  • Missed appointments can lead to worse health outcomes and lower quality of life.

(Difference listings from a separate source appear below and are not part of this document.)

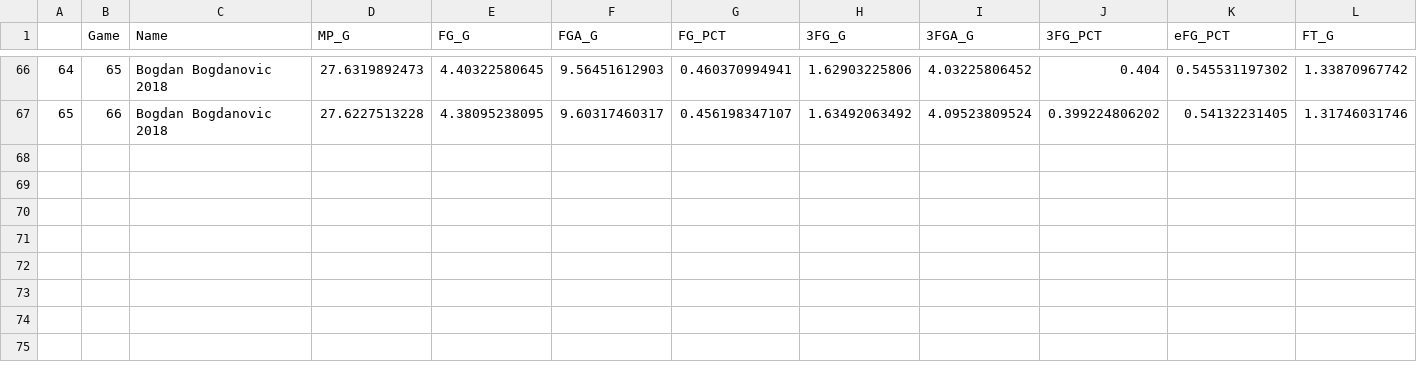
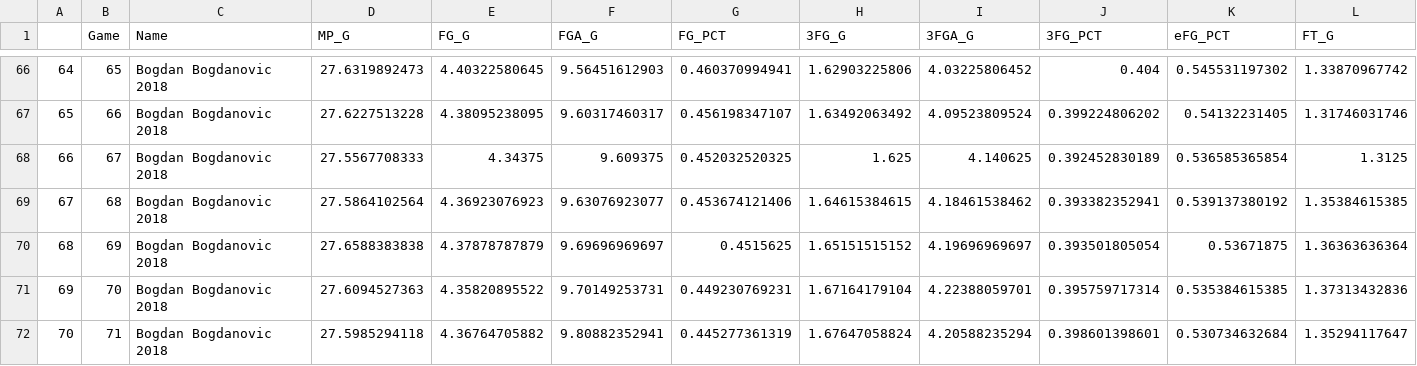
Before and after one commit to Filip11/NBAPlayerComparisonsMVPViz, a CSV file: Data Store/2018/Bogdan_Bogdanovic_Stats_2018.csv, drawn as a sheet; only a part is shown, gaps mark what is left out; rows hold the shown columns only; the diff names each change by its address in the sheet, - before the commit and + after, or states it on an @@ line.

```diff
--- a/Data Store/2018/Bogdan_Bogdanovic_Stats_2018.csv
+++ b/Data Store/2018/Bogdan_Bogdanovic_Stats_2018.csv
+row 68: 66 | 67 | Bogdan Bogdanovic 2018 | 27.5567708333 | 4.34375 | 9.609375 | 0.452032520325 | 1.625 | 4.140625 | 0.392452830189 | 0.536585365854 | 1.3125
+row 69: 67 | 68 | Bogdan Bogdanovic 2018 | 27.5864102564 | 4.36923076923 | 9.63076923077 | 0.453674121406 | 1.64615384615 | 4.18461538462 | 0.393382352941 | 0.539137380192 | 1.35384615385
+row 70: 68 | 69 | Bogdan Bogdanovic 2018 | 27.6588383838 | 4.37878787879 | 9.69696969697 | 0.4515625 | 1.65151515152 | 4.19696969697 | 0.393501805054 | 0.53671875 | 1.36363636364
+row 71: 69 | 70 | Bogdan Bogdanovic 2018 | 27.6094527363 | 4.35820895522 | 9.70149253731 | 0.449230769231 | 1.67164179104 | 4.22388059701 | 0.395759717314 | 0.535384615385 | 1.37313432836
+row 72: 70 | 71 | Bogdan Bogdanovic 2018 | 27.5985294118 | 4.36764705882 | 9.80882352941 | 0.445277361319 | 1.67647058824 | 4.20588235294 | 0.398601398601 | 0.530734632684 | 1.35294117647
```
Also changed, not shown: Data Store/2018/Anthony_Davis_Stats_2018.csv, Data Store/2018/DeMar_DeRozan_Stats_2018.csv, 30 other files.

It  also ends up costing the system more money as well.
  • Veyo offers a transparent, reliable system where everyone sees what’s going on.
  • There are so many complicated and important problems to solve in our society, things behind the consumer services that really can really profoundly impact and improve lives and efficiency.

 

Resources:

Email: jkomenda@veyo.com

Website: https://veyo.com/

LinkedIn: https://www.linkedin.com/in/joshkomenda/